But, I still don’t understand. I’m not trying to be contrarian. I’m not trolling. I’m not against the concept of transliteracy…it’s just that I’ve read all of the relevant blog posts and I still don’t get it. Here’s my quick thought (sure to be fleshed out in a few days):
The whole discussion must be motivated by the digital environment. Really, it has to be. Otherwise, transliteracy is on the downswing. For example, previous generations had communicative methods that were wildly divergent (more so than now). Specifically, look at the deep cognitive differences between reading, writing in longhand, writing in script, navigating the early telephone interchanges, creating telegrams, using a typewriter, understanding Morse code, creating/viewing film, broadcasting/listening to radio and TV, etc., etc…all these things that the well-educated of the 1940s could accomplish. I would argue that the cognitive differences between the platforms, tools, and media of the 1940s far exceed those we are dealing with now, mostly due to the wildly divergent input/output methods. So, there must be something unique about the digital environment, from a cognitive perspective.
Given that the digital is the key, what digital “platforms, tools, and media” are the current proponents of transliteracy talking about? It can’t simply be a difference in input devices…a PC vs. Mac vs. tablet vs. Smartphone sort of thing…the input methods aren’t sufficiently different (e.g., the QWERTY input method), and the only substantive differences are in the instrumental aspects. It also can’t be the output methods…there is no cognitive difference between text on paper and text on digital displays, other than the instrumental aspects behind turning the screen on. Linguistic conventions can’t be the issue, either. Understanding text-message shorthand is no different than understanding telegram shorthand and, in any event, this would be bilingualism, not transliteracy.
Could the key to transliteracy be in evaluating the web? No. That’s information literacy. Could the key to transliteracy be found in the ability to create blog posts, tweets, product reviews, comments, bookmarks, etc? Perhaps, though that all seems purely functional.
Old style ‘literacy’ was about the cognitive processes involved in translating the spoken to the written. If the digital environment requires a new “literacy”, then it must reference a shift from the written to something else, and this is where I honestly can’t follow the discussion anymore: what is the non-spoken, non-written element that drives transliteracy. If transliteracy is unique to our time, then I can’t figure out how. If transliteracy is a new term for the code-switching, technology-jumping behavior of recent generations, then why not look to the behavior of earlier generations?

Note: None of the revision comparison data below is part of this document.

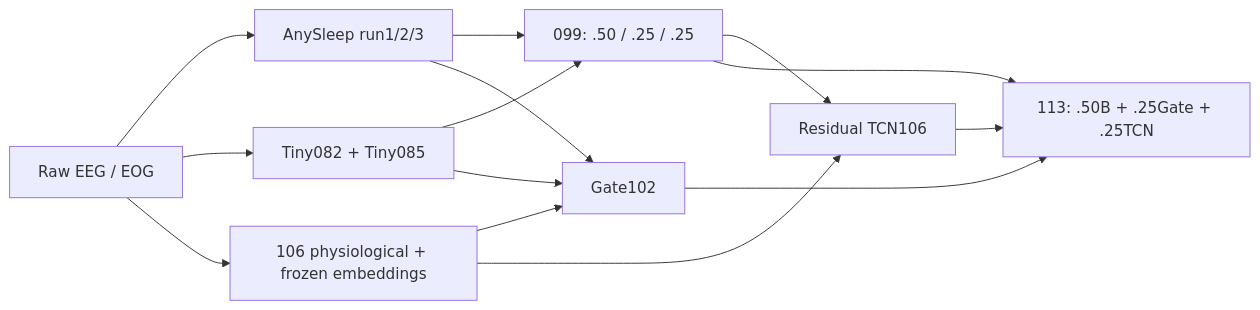
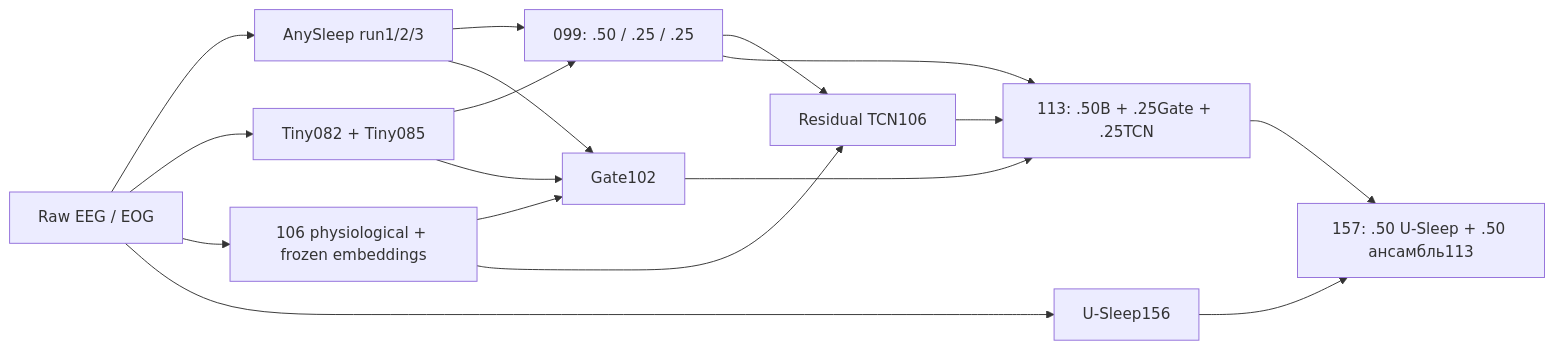
Before and after one commit to revlze/sleep-edf-classification: the diagram in final/docs/solution.md, drawn with Mermaid. The commit also changed other lines of this file and 26 other files, not shown here.

````diff
--- a/final/docs/solution.md
+++ b/final/docs/solution.md
@@ -7,16 +7,19 @@
 ```mermaid
 flowchart LR
   X[Raw EEG / EOG] --> A[AnySleep run1/2/3]
   X --> T[Tiny082 + Tiny085]
   A --> B[099: .50 / .25 / .25]
   T --> B
   X --> F[106 physiological + frozen embeddings]
   A --> G[Gate102]
   T --> G
   F --> G
   F --> C[Residual TCN106]
   B --> C
   B --> Z[113: .50B + .25Gate + .25TCN]
   G --> Z
   C --> Z
+  X --> U[U-Sleep156]
+  Z --> R[157: .50 U-Sleep + .50 ансамбль113]
+  U --> R
 ```
````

I guess I don’t really know what to make of transliteracy. Again, this is just an impulse post I started seven minutes ago and don’t intend to edit. Such is life when your five-month-old wakes up at 1:30 in the morning. I kind of hope that…whatever transliteracy turns out to be…a little of it rubs off on him.